Monday, September 12, 2016

A Date with Penelope

     A pastor once remarked that Dad has the important job of making his teen daughter feel attractive, loved, and special, which can help prevent promiscuity. Penelope, now age thirteen, has shown zero signs of boy interest, nonetheless, I do believe that my relationship with her will bear greatly on her future romances, and I do want her to know that I find her beautiful (she is, breathtakingly so), and that I love and cherish her. She's good company (when she tries, otherwise she can be quiet and withdrawn—just her personality), and has been a fine, cooperative, obedient, self-motivated, and helpful child (without being told), so when I felt called to take her out on a dinner date, just her and me, it was with eager, unclouded joy.
     I had her choose the restaurant (“Something you want, not what you think I want”) and she chose Korean food, so we went to Manoa Marketplace where two quiet, comfortable, and affordable places are available, the fancier one of which turned out to be closed.
     I told her after we ordered, "Mom and I see and appreciate your good behavior and helpfulness and this is our thank you for that. We notice, too, how when we ask you to do something, you does it without complaint. We appreciate that a lot.
     She laughed and nodded.
     “Why are you laughing?” I asked, smiling.
     “No reason,” she said.
     “I know there's a reason. I think we both know why...”
     We both laughed deep, which got our date off to a fine start. (FYI: The boys had been at it again that afternoon, for the umpteenth time, bickering, grumping, and disobeying over the simplest “Go outside and get some exercise” request, while she hadn't.)
     Even minutes before our dinner date departure, I was struggling with a health trial so I prayed for God to heal me well enough to go, if that was his will. He did. Yet I wasn't sure how my health would hold out, even as we sat waiting for the food, but half-way through the meal I felt fine. “I'm glad we came,” I said.
     She nodded. “Me, too.”
     She ordered a meat jun (regular size with four side dishes selected from an array of choices) and I ordered the barbecue chicken/kal bi combo, and upon receiving our meals we divvied up the contents—entrees and sides—so we each got a bit of everything. “Mom and I always do this,” I told her.

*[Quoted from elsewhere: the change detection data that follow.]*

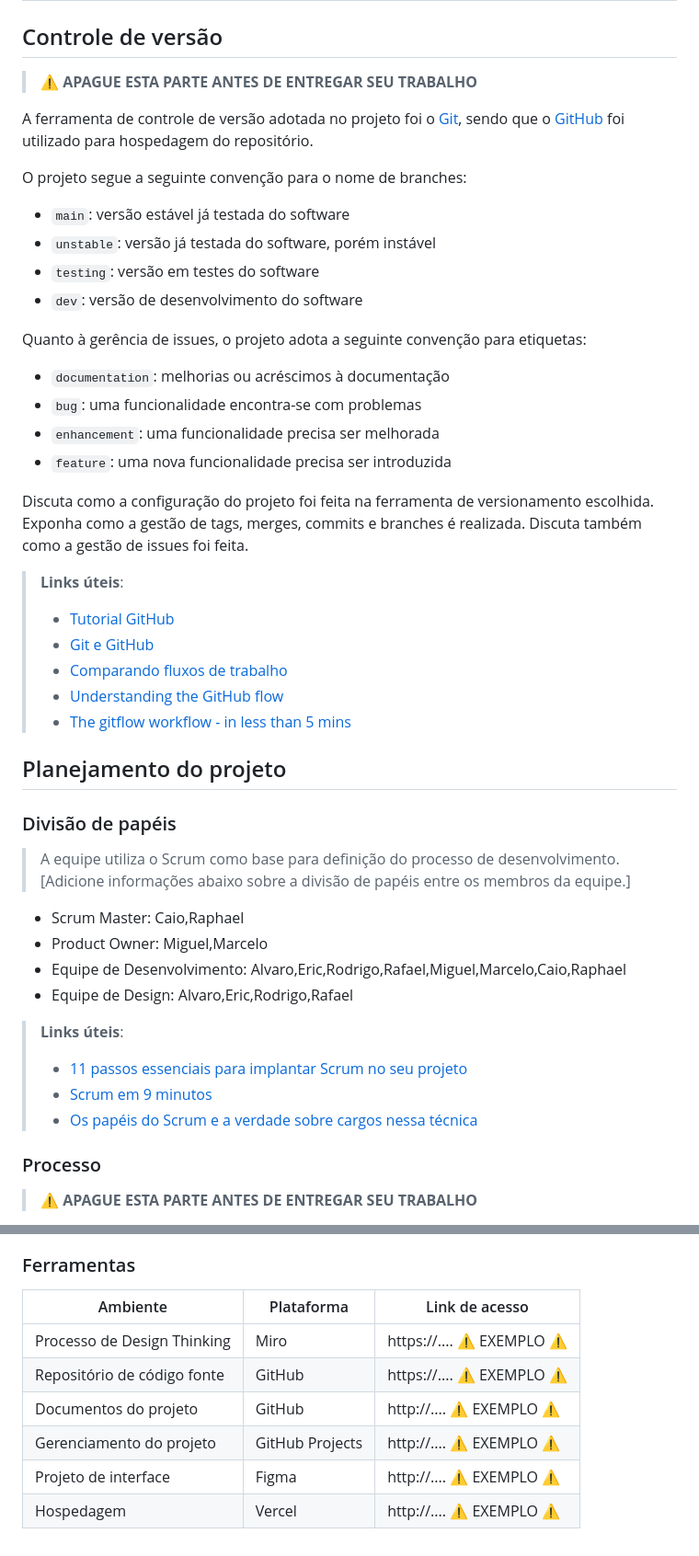
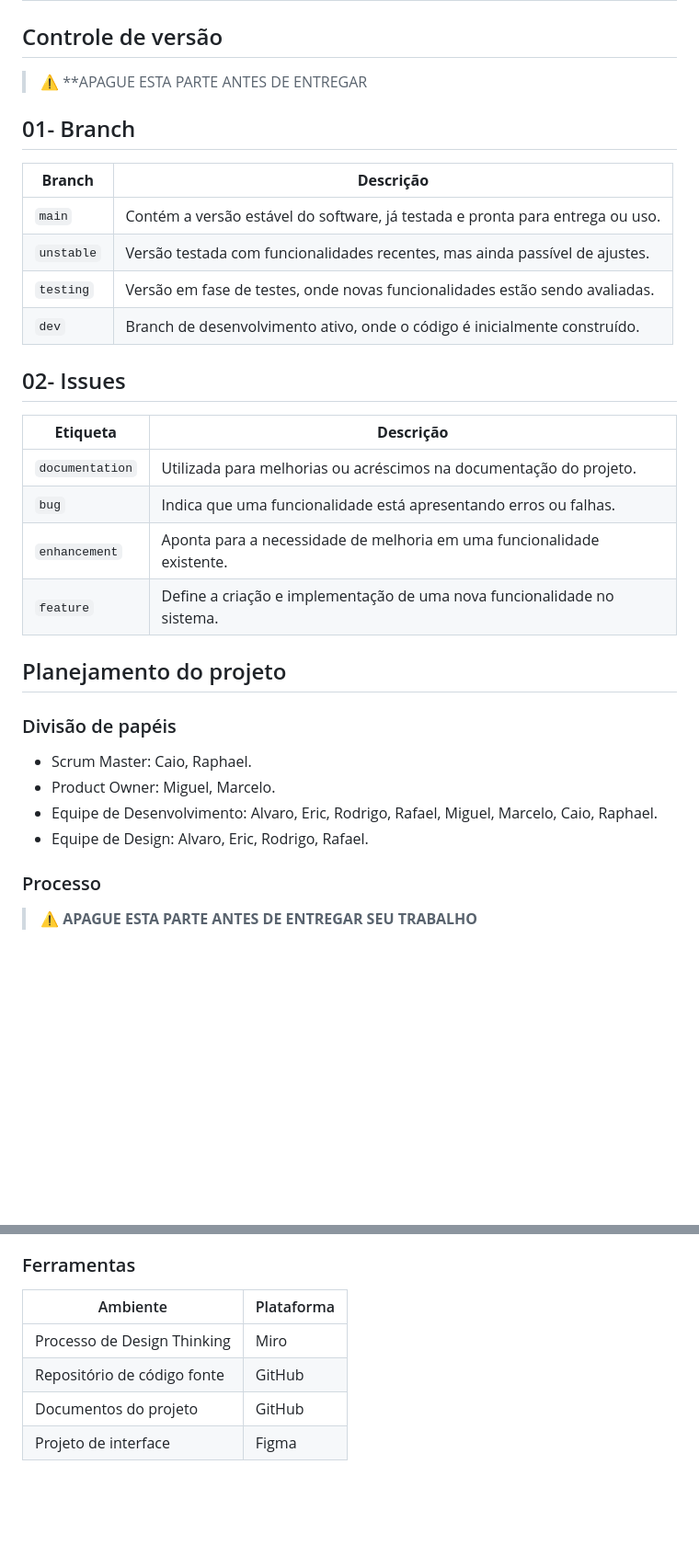
Before and after one commit to ICEI-PUC-Minas-PBE-ADS-SI/2025-1-p1-tiaw-vicio-bet, a Markdown page: docs/04-Metodologia.md, 2 parts joined by grey strips. Shown at 92% size. GitHub-like rendering; blank space fills up the shorter version.

```diff
--- a/docs/04-Metodologia.md
+++ b/docs/04-Metodologia.md
@@ -60,48 +60,35 @@ Organização de todos os arquivos, documentação e apresentação dos resultad
 
 ## Controle de versão
 
-> ⚠️ **APAGUE ESTA PARTE ANTES DE ENTREGAR SEU TRABALHO**
+> ⚠️ **APAGUE ESTA PARTE ANTES DE ENTREGAR
+## 01- Branch
 
-A ferramenta de controle de versão adotada no projeto foi o [Git](https://git-scm.com/), sendo que o [GitHub](https://github.com) foi utilizado para hospedagem do repositório.
+| **Branch** | **Descrição**                                                                 |
+| ---------- | ----------------------------------------------------------------------------- |
+| `main`     | Contém a versão estável do software, já testada e pronta para entrega ou uso. |
+| `unstable` | Versão testada com funcionalidades recentes, mas ainda passível de ajustes.   |
+| `testing`  | Versão em fase de testes, onde novas funcionalidades estão sendo avaliadas.   |
+| `dev`      | Branch de desenvolvimento ativo, onde o código é inicialmente construído.     |
 
-O projeto segue a seguinte convenção para o nome de branches:
+## 02- Issues
 
-- `main`: versão estável já testada do software
-- `unstable`: versão já testada do software, porém instável
-- `testing`: versão em testes do software
-- `dev`: versão de desenvolvimento do software
+| **Etiqueta**    | **Descrição**                                                           |
+| --------------- | ----------------------------------------------------------------------- |
+| `documentation` | Utilizada para melhorias ou acréscimos na documentação do projeto.      |
+| `bug`           | Indica que uma funcionalidade está apresentando erros ou falhas.        |
+| `enhancement`   | Aponta para a necessidade de melhoria em uma funcionalidade existente.  |
+| `feature`       | Define a criação e implementação de uma nova funcionalidade no sistema. |
 
-Quanto à gerência de issues, o projeto adota a seguinte convenção para etiquetas:
 
-- `documentation`: melhorias ou acréscimos à documentação
-- `bug`: uma funcionalidade encontra-se com problemas
-- `enhancement`: uma funcionalidade precisa ser melhorada
-- `feature`: uma nova funcionalidade precisa ser introduzida
-
-Discuta como a configuração do projeto foi feita na ferramenta de versionamento escolhida. Exponha como a gestão de tags, merges, commits e branches é realizada. Discuta também como a gestão de issues foi feita.
-
-> **Links úteis**:
-> - [Tutorial GitHub](https://guides.github.com/activities/hello-world/)
-> - [Git e GitHub](https://www.youtube.com/playlist?list=PLHz_AreHm4dm7ZULPAmadvNhH6vk9oNZA)
-> - [Comparando fluxos de trabalho](https://www.atlassian.com/br/git/tutorials/comparing-workflows)
-> - [Understanding the GitHub flow](https://guides.github.com/introduction/flow/)
-> - [The gitflow workflow - in less than 5 mins](https://www.youtube.com/watch?v=1SXpE08hvGs)
 
 ## Planejamento do projeto
 
 ###  Divisão de papéis
 
-> A equipe utiliza o Scrum como base para definição do processo de desenvolvimento. [Adicione informações abaixo sobre a divisão de papéis entre os membros da equipe.]
-
-- Scrum Master: Caio,Raphael
-- Product Owner: Miguel,Marcelo
-- Equipe de Desenvolvimento: Alvaro,Eric,Rodrigo,Rafael,Miguel,Marcelo,Caio,Raphael
-- Equipe de Design: Alvaro,Eric,Rodrigo,Rafael
-
-> **Links úteis**:
-> - [11 passos essenciais para implantar Scrum no seu projeto](https://mindmaster.com.br/scrum-11-passos/)
-> - [Scrum em 9 minutos](https://www.youtube.com/watch?v=XfvQWnRgxG0)
-> - [Os papéis do Scrum e a verdade sobre cargos nessa técnica](https://www.atlassian.com/br/agile/scrum/roles)
+- Scrum Master: Caio, Raphael.
+- Product Owner: Miguel, Marcelo.
+- Equipe de Desenvolvimento: Alvaro, Eric, Rodrigo, Rafael, Miguel, Marcelo, Caio, Raphael.
+- Equipe de Design: Alvaro, Eric, Rodrigo, Rafael.
 
 ### Processo
 
@@ -121,11 +108,9 @@ Coloque uma imagem da estrutura da ferramenta de controle de tarefas (Kanban) e
 
 ### Ferramentas
 
-| Ambiente                            | Plataforma                         | Link de acesso                       |
-|-------------------------------------|------------------------------------|--------------------------------------|
-| Processo de Design Thinking         | Miro                               | https://....   ⚠️ EXEMPLO ⚠️        |
-| Repositório de código fonte         | GitHub                             | https://....   ⚠️ EXEMPLO ⚠️        |
-| Documentos do projeto               | GitHub                             | http://....    ⚠️ EXEMPLO ⚠️        |
-| Gerenciamento do projeto            | GitHub Projects                    | http://....    ⚠️ EXEMPLO ⚠️        |
-| Projeto de interface                | Figma                              | http://....    ⚠️ EXEMPLO ⚠️        |
-| Hospedagem                          | Vercel                             | http://....    ⚠️ EXEMPLO ⚠️        |
+| Ambiente                            | Plataforma
+|-------------------------------------|------------------------------------|
+| Processo de Design Thinking         | Miro                               |
+| Repositório de código fonte         | GitHub                             |
+| Documentos do projeto               | GitHub                             |
+| Projeto de interface                | Figma                              |
```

     “On a date, you wipe your mouth like this,” I said, demonstrating with my napkin.
     She did so, then licked some remaining dipping sauce she'd missed.
     “Don't lick your lips on a date,” I said. “The guy will get the wrong idea.”
     She laughed. “Yes Dad.”
     At the end of the meal as we prepared to leave, I said, “Let's rest a little before going. After all, we're paying for the atmosphere, too.”
     She nodded.
About now,” I said after a breather, “I'd take off my shoes, put my feet in Mom's lap, and she'd give me a foot massage. Want to try?”
     She smiled. “I don't know.”
     “I'm just kidding, we don't do that. I can dream, too, right?” I'd asked her to tell me a dream.
     “Literal or figurative?” she asked.
     She said she'd like to move to the Mainland for college, buy a house, and raise some sheep. And it would be somewhere that snowed.
     “Sheep may have to be brought indoors in snow. Do you know?”
     “No,” she said.
     “Would you want your place to get snow? Or be in a state that gets snow in the mountains but not in the suburbs?”
     “I hadn't thought of it.”
     After we got home, she thanked me for taking her out to dinner, then headed in. I got my shoes off, opened the door, and went in and said, “Pene, on a date, you're not supposed to dig out and leave the guy behind like dirty laundry. You're supposed to wait and walk together. What's going to happen if you do that on a date?”
     “He'll feel hurt?” She was giggling.
     “Yeah. And don't expect him to call you again.”
     We exchanged hugs and next day I left her a note thanking her for her fine company, wondering if it was a bit overboard. But no, I felt the Lord's hand in it all.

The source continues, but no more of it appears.